Problem details | What is needed is an exact copy of every entry below, minus the images.

(Change detection outputs)
• • • • •

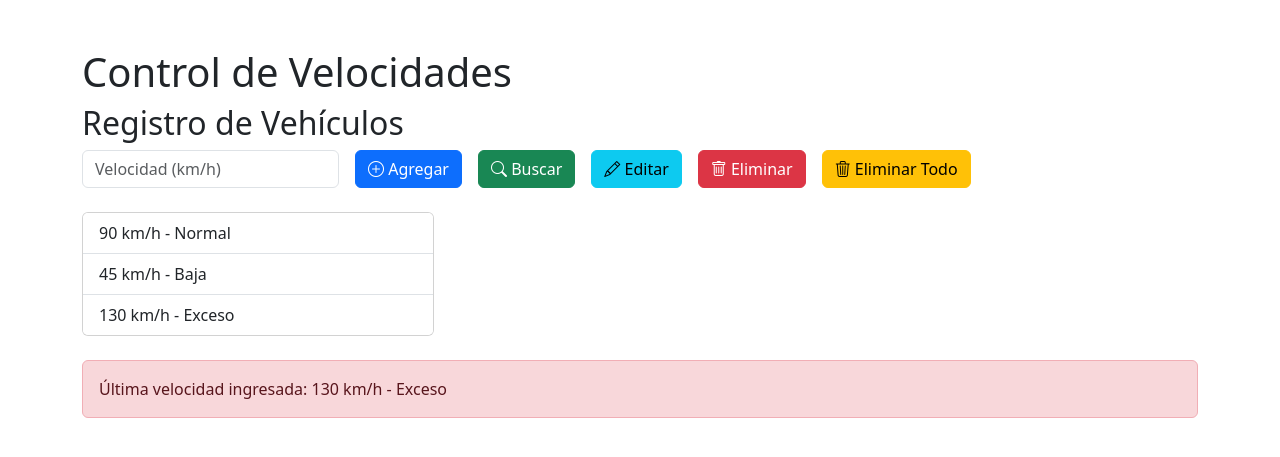
Repository: pudusito/EV2frontend
Page: index.html
These files come from the project's save history. The page is drawn as it stood at one moment and after the next save; the edit follows.
The browser window is 1280 px wide. The pictures show the whole page.

Above is the page before, as saved 2025-07-01 19:25:35.

### index.html
<!DOCTYPE html>
<html lang="es">

<head>
    <meta charset="UTF-8">
    <meta name="viewport" content="width=device-width, initial-scale=1.0">
    <title>Control de Velocidades</title>
    <link href="https://cdn.jsdelivr.net/npm/bootstrap@5.3.3/dist/css/bootstrap.min.css" rel="stylesheet">
    <link rel="stylesheet" href="https://cdn.jsdelivr.net/npm/bootstrap-icons@1.11.3/font/bootstrap-icons.min.css">
    <script src="https://cdn.jsdelivr.net/npm/sweetalert2@11"></script>
    <script src="dinamico.js" defer></script>
</head>

<body class="container mt-5">
    <section>
        <h1>Control de Velocidades</h1>
        <h2>Registro de Vehículos</h2>

        <div class="row g-3 mb-4">
            <div class="col-auto">
                <input type="number" class="form-control" id="velocidad" placeholder="Velocidad (km/h)">
            </div>
            <div class="col-auto">
                <button id="btnAgregar" class="btn btn-primary bi bi-plus-circle"> Agregar</button>
            </div>
            <div class="col-auto">
                <button id="btnBuscar" class="btn btn-success bi bi-search"> Buscar</button>
            </div>
            <div class="col-auto">
                <button id="btnEditar" class="btn btn-info bi bi-pencil"> Editar</button>
            </div>
            <div class="col-auto">
                <button id="btnEliminar" class="btn btn-danger bi bi-trash"> Eliminar</button>
            </div>
            <div class="col-auto">
                <button id="btnEliminarTodo" class="btn btn-warning bi bi-trash3" data-bs-toggle="modal"
                    data-bs-target="#modalEliminarTodo"> Eliminar Todo</button>
            </div>
        </div>
    </section>

    <section>
        <div class="card" style="width: 22rem;">
            <ul id="listaVehiculos" class="list-group list-group-flush"></ul>
        </div>
    </section>

    <div id="alertaVelocidad" class="alert d-none mt-4" role="alert">
        Última velocidad ingresada:
    </div>


    <!-- Modal Eliminar Todo -->
    <div class="modal fade" id="modalEliminarTodo" tabindex="-1" aria-labelledby="modalEliminarTodoLabel"
        aria-hidden="true">
        <div class="modal-dialog">
            <div class="modal-content">
                <div class="modal-header">
                    <h1 class="modal-title fs-5" id="modalEliminarTodoLabel">Eliminar todos los registros</h1>
                    <button type="button" class="btn-close" data-bs-dismiss="modal" aria-label="Cerrar"></button>
                </div>
                <div class="modal-body">
                    <p>¿Estás seguro de que deseas eliminar <strong>todas</strong> las velocidades registradas?</p>
                </div>
                <div class="modal-footer">
                    <button type="button" class="btn btn-secondary" data-bs-dismiss="modal">Cancelar</button>
                    <button type="button" class="btn btn-danger" onclick="eliminarTodos()">Eliminar Todo</button>
                </div>
            </div>
        </div>
    </div>

    <!-- Bootstrap JS -->
    <script src="https://cdn.jsdelivr.net/npm/bootstrap@5.3.3/dist/js/bootstrap.bundle.min.js"></script>
</body>

</html>

### dinamico.js
let vehiculos = [90, 45, 130]; // arreglo inicial con velocidades

let listaVehiculos = document.getElementById("listaVehiculos"); // captura el ul
listarVehiculos(vehiculos); // muestra los vehículos

function listarVehiculos(v) {
  listaVehiculos.innerHTML = ""; // limpia la lista
  v.forEach((vel) => {
    const li = document.createElement("li");
    li.className = "list-group-item";
    li.textContent = `${vel} km/h - ${clasificarVelocidad(vel)}`;
    listaVehiculos.appendChild(li);
  });
  mostrarUltimaVelocidad(v[v.length - 1]);
}

function clasificarVelocidad(vel) {
  if (vel > 120) return "Exceso";
  if (vel >= 60) return "Normal";
  return "Baja";
}

function mostrarUltimaVelocidad(vel) {
  if (vel === undefined) return;
  const alerta = document.getElementById("alertaVelocidad");
  let clase = "";
  if (vel > 120) clase = "danger";
  else if (vel >= 60) clase = "success";
  else clase = "warning";

  alerta.className = `alert alert-${clase} mt-4`;
  alerta.textContent = `Última velocidad ingresada: ${vel} km/h - ${clasificarVelocidad(vel)}`;
  alerta.classList.remove("d-none");
}

// Agregar velocidades
let btnAgregar = document.getElementById("btnAgregar");
btnAgregar.addEventListener("click", agregarVelocidad);

function agregarVelocidad() {
  let valor = Number(document.getElementById("velocidad").value);
  if (isNaN(valor) || valor === 0) {
    Swal.fire({
      icon: "warning",
      title: "Ingrese una velocidad válida",
    });
    return;
  }
  vehiculos.push(valor);
  listarVehiculos(vehiculos);
  document.getElementById("velocidad").value = "";
}


// Elimninar todas las velocidades
function eliminarTodos() {
  vehiculos = [];
  listarVehiculos(vehiculos);
  document.getElementById("alertaVelocidad").className = "alert d-none mt-4";
  document.getElementById("alertaVelocidad").textContent = "";
  bootstrap.Modal.getInstance(document.getElementById("modalEliminarTodo")).hide();

  Swal.fire({
    icon: "success",
    title: "Se eliminaron todas las velocidades",
  });
}

After the next save:
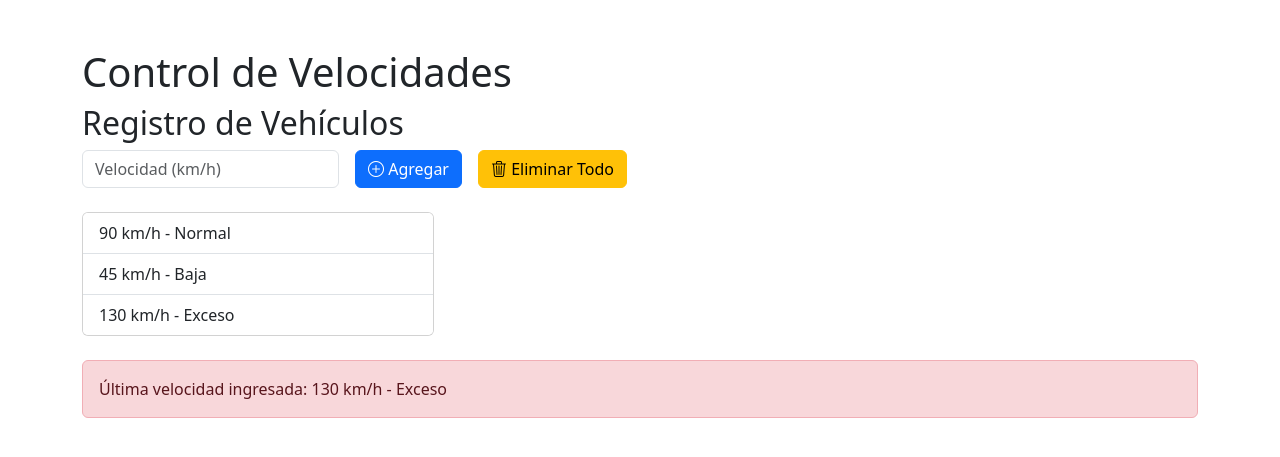
Saved 115 s later.
--- a/index.html
+++ b/index.html
@@ -5,6 +5,7 @@
     <meta charset="UTF-8">
     <meta name="viewport" content="width=device-width, initial-scale=1.0">
     <title>Control de Velocidades</title>
+
     <link href="https://cdn.jsdelivr.net/npm/bootstrap@5.3.3/dist/css/bootstrap.min.css" rel="stylesheet">
     <link rel="stylesheet" href="https://cdn.jsdelivr.net/npm/bootstrap-icons@1.11.3/font/bootstrap-icons.min.css">
     <script src="https://cdn.jsdelivr.net/npm/sweetalert2@11"></script>
@@ -20,18 +21,11 @@
             <div class="col-auto">
                 <input type="number" class="form-control" id="velocidad" placeholder="Velocidad (km/h)">
             </div>
+
             <div class="col-auto">
                 <button id="btnAgregar" class="btn btn-primary bi bi-plus-circle"> Agregar</button>
             </div>
-            <div class="col-auto">
-                <button id="btnBuscar" class="btn btn-success bi bi-search"> Buscar</button>
-            </div>
-            <div class="col-auto">
-                <button id="btnEditar" class="btn btn-info bi bi-pencil"> Editar</button>
-            </div>
-            <div class="col-auto">
-                <button id="btnEliminar" class="btn btn-danger bi bi-trash"> Eliminar</button>
-            </div>
+
             <div class="col-auto">
                 <button id="btnEliminarTodo" class="btn btn-warning bi bi-trash3" data-bs-toggle="modal"
                     data-bs-target="#modalEliminarTodo"> Eliminar Todo</button>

• • • • •

Solved problem |
Repository: pudusito/EV2frontend
Page: index.html
These files come from the project's save history. The page is drawn as it stood at one moment and after the next save; the edit follows.
The browser window is 1280 px wide. The pictures show the whole page.

Above is the page before, as saved 2025-07-01 19:25:35.

### index.html
<!DOCTYPE html>
<html lang="es">

<head>
    <meta charset="UTF-8">
    <meta name="viewport" content="width=device-width, initial-scale=1.0">
    <title>Control de Velocidades</title>
    <link href="https://cdn.jsdelivr.net/npm/bootstrap@5.3.3/dist/css/bootstrap.min.css" rel="stylesheet">
    <link rel="stylesheet" href="https://cdn.jsdelivr.net/npm/bootstrap-icons@1.11.3/font/bootstrap-icons.min.css">
    <script src="https://cdn.jsdelivr.net/npm/sweetalert2@11"></script>
    <script src="dinamico.js" defer></script>
</head>

<body class="container mt-5">
    <section>
        <h1>Control de Velocidades</h1>
        <h2>Registro de Vehículos</h2>

        <div class="row g-3 mb-4">
            <div class="col-auto">
                <input type="number" class="form-control" id="velocidad" placeholder="Velocidad (km/h)">
            </div>
            <div class="col-auto">
                <button id="btnAgregar" class="btn btn-primary bi bi-plus-circle"> Agregar</button>
            </div>
            <div class="col-auto">
                <button id="btnBuscar" class="btn btn-success bi bi-search"> Buscar</button>
            </div>
            <div class="col-auto">
                <button id="btnEditar" class="btn btn-info bi bi-pencil"> Editar</button>
            </div>
            <div class="col-auto">
                <button id="btnEliminar" class="btn btn-danger bi bi-trash"> Eliminar</button>
            </div>
            <div class="col-auto">
                <button id="btnEliminarTodo" class="btn btn-warning bi bi-trash3" data-bs-toggle="modal"
                    data-bs-target="#modalEliminarTodo"> Eliminar Todo</button>
            </div>
        </div>
    </section>

    <section>
        <div class="card" style="width: 22rem;">
            <ul id="listaVehiculos" class="list-group list-group-flush"></ul>
        </div>
    </section>

    <div id="alertaVelocidad" class="alert d-none mt-4" role="alert">
        Última velocidad ingresada:
    </div>


    <!-- Modal Eliminar Todo -->
    <div class="modal fade" id="modalEliminarTodo" tabindex="-1" aria-labelledby="modalEliminarTodoLabel"
        aria-hidden="true">
        <div class="modal-dialog">
            <div class="modal-content">
                <div class="modal-header">
                    <h1 class="modal-title fs-5" id="modalEliminarTodoLabel">Eliminar todos los registros</h1>
                    <button type="button" class="btn-close" data-bs-dismiss="modal" aria-label="Cerrar"></button>
                </div>
                <div class="modal-body">
                    <p>¿Estás seguro de que deseas eliminar <strong>todas</strong> las velocidades registradas?</p>
                </div>
                <div class="modal-footer">
                    <button type="button" class="btn btn-secondary" data-bs-dismiss="modal">Cancelar</button>
                    <button type="button" class="btn btn-danger" onclick="eliminarTodos()">Eliminar Todo</button>
                </div>
            </div>
        </div>
    </div>

    <!-- Bootstrap JS -->
    <script src="https://cdn.jsdelivr.net/npm/bootstrap@5.3.3/dist/js/bootstrap.bundle.min.js"></script>
</body>

</html>

### dinamico.js
let vehiculos = [90, 45, 130]; // arreglo inicial con velocidades

let listaVehiculos = document.getElementById("listaVehiculos"); // captura el ul
listarVehiculos(vehiculos); // muestra los vehículos

function listarVehiculos(v) {
  listaVehiculos.innerHTML = ""; // limpia la lista
  v.forEach((vel) => {
    const li = document.createElement("li");
    li.className = "list-group-item";
    li.textContent = `${vel} km/h - ${clasificarVelocidad(vel)}`;
    listaVehiculos.appendChild(li);
  });
  mostrarUltimaVelocidad(v[v.length - 1]);
}

function clasificarVelocidad(vel) {
  if (vel > 120) return "Exceso";
  if (vel >= 60) return "Normal";
  return "Baja";
}

function mostrarUltimaVelocidad(vel) {
  if (vel === undefined) return;
  const alerta = document.getElementById("alertaVelocidad");
  let clase = "";
  if (vel > 120) clase = "danger";
  else if (vel >= 60) clase = "success";
  else clase = "warning";

  alerta.className = `alert alert-${clase} mt-4`;
  alerta.textContent = `Última velocidad ingresada: ${vel} km/h - ${clasificarVelocidad(vel)}`;
  alerta.classList.remove("d-none");
}

// Agregar velocidades
let btnAgregar = document.getElementById("btnAgregar");
btnAgregar.addEventListener("click", agregarVelocidad);

function agregarVelocidad() {
  let valor = Number(document.getElementById("velocidad").value);
  if (isNaN(valor) || valor === 0) {
    Swal.fire({
      icon: "warning",
      title: "Ingrese una velocidad válida",
    });
    return;
  }
  vehiculos.push(valor);
  listarVehiculos(vehiculos);
  document.getElementById("velocidad").value = "";
}


// Elimninar todas las velocidades
function eliminarTodos() {
  vehiculos = [];
  listarVehiculos(vehiculos);
  document.getElementById("alertaVelocidad").className = "alert d-none mt-4";
  document.getElementById("alertaVelocidad").textContent = "";
  bootstrap.Modal.getInstance(document.getElementById("modalEliminarTodo")).hide();

  Swal.fire({
    icon: "success",
    title: "Se eliminaron todas las velocidades",
  });
}

After the next save:
Saved 115 s later.
--- a/index.html
+++ b/index.html
@@ -5,6 +5,7 @@
     <meta charset="UTF-8">
     <meta name="viewport" content="width=device-width, initial-scale=1.0">
     <title>Control de Velocidades</title>
+
     <link href="https://cdn.jsdelivr.net/npm/bootstrap@5.3.3/dist/css/bootstrap.min.css" rel="stylesheet">
     <link rel="stylesheet" href="https://cdn.jsdelivr.net/npm/bootstrap-icons@1.11.3/font/bootstrap-icons.min.css">
     <script src="https://cdn.jsdelivr.net/npm/sweetalert2@11"></script>
@@ -20,18 +21,11 @@
             <div class="col-auto">
                 <input type="number" class="form-control" id="velocidad" placeholder="Velocidad (km/h)">
             </div>
+
             <div class="col-auto">
                 <button id="btnAgregar" class="btn btn-primary bi bi-plus-circle"> Agregar</button>
             </div>
-            <div class="col-auto">
-                <button id="btnBuscar" class="btn btn-success bi bi-search"> Buscar</button>
-            </div>
-            <div class="col-auto">
-                <button id="btnEditar" class="btn btn-info bi bi-pencil"> Editar</button>
-            </div>
-            <div class="col-auto">
-                <button id="btnEliminar" class="btn btn-danger bi bi-trash"> Eliminar</button>
-            </div>
+
             <div class="col-auto">
                 <button id="btnEliminarTodo" class="btn btn-warning bi bi-trash3" data-bs-toggle="modal"
                     data-bs-target="#modalEliminarTodo"> Eliminar Todo</button>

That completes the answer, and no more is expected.